One thing I can say is this passes. It does. The feelings, I mean. The thoughts. But sometimes we want to commit suicide not just because we are so sad but because we’re just afraid these thoughts will never stop. It’s a panic reaction. I think a lot of people don’t get this. Thank goodness! It’s because they’ve never been there. But I’ve been there. And I understand.
The thoughts pass more quickly if there is an intervention, sometimes in the form of appropriate medication. Also, if you end up in the ER as I did many years ago, it helps to have an advocate there for you. They probably will not let you use your cell phone once you’re back in the area where they evaluate you, so heads up on that.
I believe in you. I hope that you stick around. Two years ago last week, I was in a pretty bad spot myself. So I wrote this essay, which in some ways is a lot more important to me than the one about being called fat. I’m so glad I stuck around. I hope you do too, in whatever body you have, in whatever clothes you wear, in whatever shell you’re given this time around.
Circling back to Doug Flutie — they call it the Hail Flutie pass because he threw it. But I’ve long felt that it should be called the Gerard Phelan Catch or at least the Flutie-Phelan Extravaganza. Because you can hurl something into the ether with all your goddamn might and it doesn’t mean shit if nobody is there to receive it. So I’ve been walking around the past seven days full of gratitude to everybody who read this, passed it around, and wrote to me to share their private stories. I am enormously honored by these private notes and letters in particular, and they are not mine to share. But I see your pain, and your love, and it means a lot. Thank you for receiving my work, and me.

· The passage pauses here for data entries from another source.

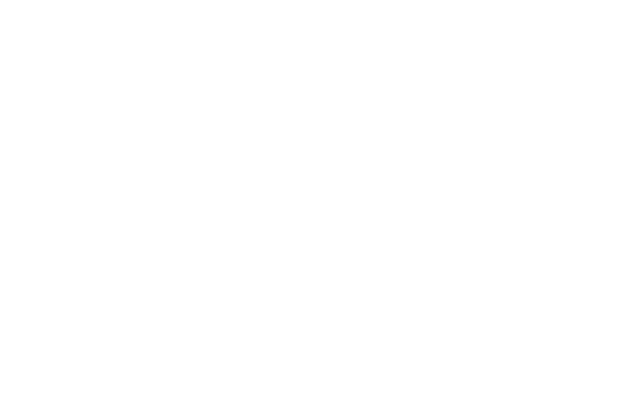
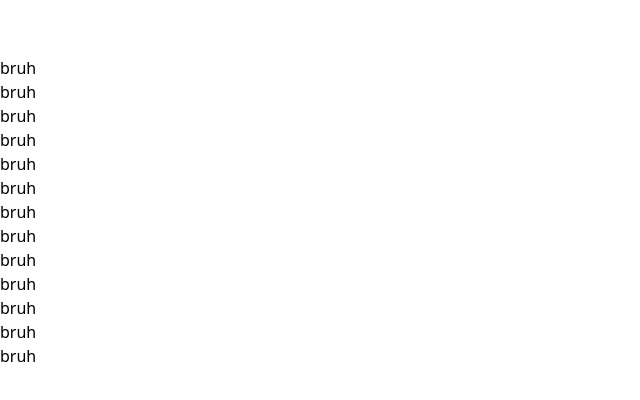
Before and after one commit to ProgrammingAStorm/Portfolio, a React (Vite) app: page / in a window 1280 px wide. Shown: the top 400 px of the page, without its empty margins (0-640 px from the left). Built offline with nearby package versions, Linux system fonts and the light colour scheme.

Commit message:
Basic Header Functionality

```diff
--- a/index.html
+++ b/index.html
@@ -7,7 +7,7 @@
     <title>Vite + React + TS</title>
   </head>
   <body>
-    <div id="root"></div>
+    <div id="root" class="w-full h-full"></div>
     <script type="module" src="/src/main.tsx"></script>
   </body>
 </html>
--- a/package.json
+++ b/package.json
@@ -6,17 +6,21 @@
   "scripts": {
     "dev": "vite",
     "build": "tsc && vite build",
-    "preview": "vite preview"
+    "preview": "vite preview",
+    "test": "playwright test"
   },
   "dependencies": {
     "react": "^18.2.0",
     "react-dom": "^18.2.0"
   },
   "devDependencies": {
+    "@playwright/test": "^1.32.3",
+    "@types/node": "^18.15.11",
     "@types/react": "^18.0.27",
     "@types/react-dom": "^18.0.10",
     "@vitejs/plugin-react-swc": "^3.0.0",
     "autoprefixer": "^10.4.14",
+    "playwright": "^1.32.3",
     "postcss": "^8.4.22",
     "tailwindcss": "^3.3.1",
     "typescript": "^4.9.3",
--- a/src/App.tsx
+++ b/src/App.tsx
@@ -1,7 +1,52 @@
+import Hero from "./Hero";
+
 function App() {
   return (
-    <div>
-    </div>
+    <>
+      <main className="w-full h-full">
+        <Hero />
+
+        <div style={{height: '25%', width: '100%'}}>
+          bruh
+        </div>
+        <div style={{height: '25%', width: '100%'}}>
+          bruh
+        </div>
+        <div style={{height: '25%', width: '100%'}}>
+          bruh
+        </div>
+        <div style={{height: '25%', width: '100%'}}>
+          bruh
+        </div>
+        <div style={{height: '25%', width: '100%'}}>
+          bruh
+        </div>
+        <div style={{height: '25%', width: '100%'}}>
+          bruh
+        </div>
+        <div style={{height: '25%', width: '100%'}}>
+          bruh
+        </div>
+        <div style={{height: '25%', width: '100%'}}>
+          bruh
+        </div>
+        <div style={{height: '25%', width: '100%'}}>
+          bruh
+        </div>
+        <div style={{height: '25%', width: '100%'}}>
+          bruh
+        </div>
+        <div style={{height: '25%', width: '100%'}}>
+          bruh
+        </div>
+        <div style={{height: '25%', width: '100%'}}>
+          bruh
+        </div>
+        <div style={{height: '25%', width: '100%'}}>
+          bruh
+        </div>
+      </main>
+    </>
   )
 }
 
--- /dev/null
+++ b/src/Hero/index.tsx
@@ -0,0 +1,35 @@
+import React, { useState, useEffect } from 'react';
+
+export default function Hero() {
+  const [isScrolled, setIsScrolled] = useState(false);
+
+  const handleScroll = () => {
+    if (window.pageYOffset > 0) {
+      setIsScrolled(true);
+    } else {
+      setIsScrolled(false);
+    }
+  };
+
+  useEffect(() => {
+    window.addEventListener('scroll', handleScroll);
+
+    return () => {
+      window.removeEventListener('scroll', handleScroll);
+    };
+  }, []);
+
+  return (
+    <div className="bg-pink-500 transition-all w-full top-0" style={{
+      height: isScrolled ? '65px' : '100%',
+      position: isScrolled ? 'fixed' : 'relative',
+      padding: isScrolled ? '.175rem' : '1.75rem',
+    }}>
+      <div className="bg-purple-500 w-full h-full transition-all" style={{
+        borderRadius: isScrolled ? '1%' : '0.5%',
+      }}>
+        {/* Content goes here */}
+      </div>
+    </div>
+  );
+}
--- a/src/index.css
+++ b/src/index.css
@@ -1,3 +1,25 @@
 @tailwind base;
 @tailwind components;
 @tailwind utilities;
+
+html {
+    box-sizing: border-box;
+}
+
+*,
+*:before,
+*:after {
+    box-sizing: inherit;
+}
+
+html,
+body {
+    width: 100%;
+    height: 100%;
+}
+
+.header-full {
+}
+
+header .header-content {
+}
```
Also changed, not shown: src/Hero/generator.yaml (added, +28 -0 lines), 1 other file (tests, documents, lock files or other folders).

Update August 30, 2016: 12 days in and 630,000 views for the original essay, “Why Am I So Fat?” and I want to say thanks so much to everybody who has read it and shared it.Thanks today in particular to Shannon M. Houston of Paste Magazine: Freeing the Female Form: On Teyana Taylor, Sara Benincasa and the Burkini Ban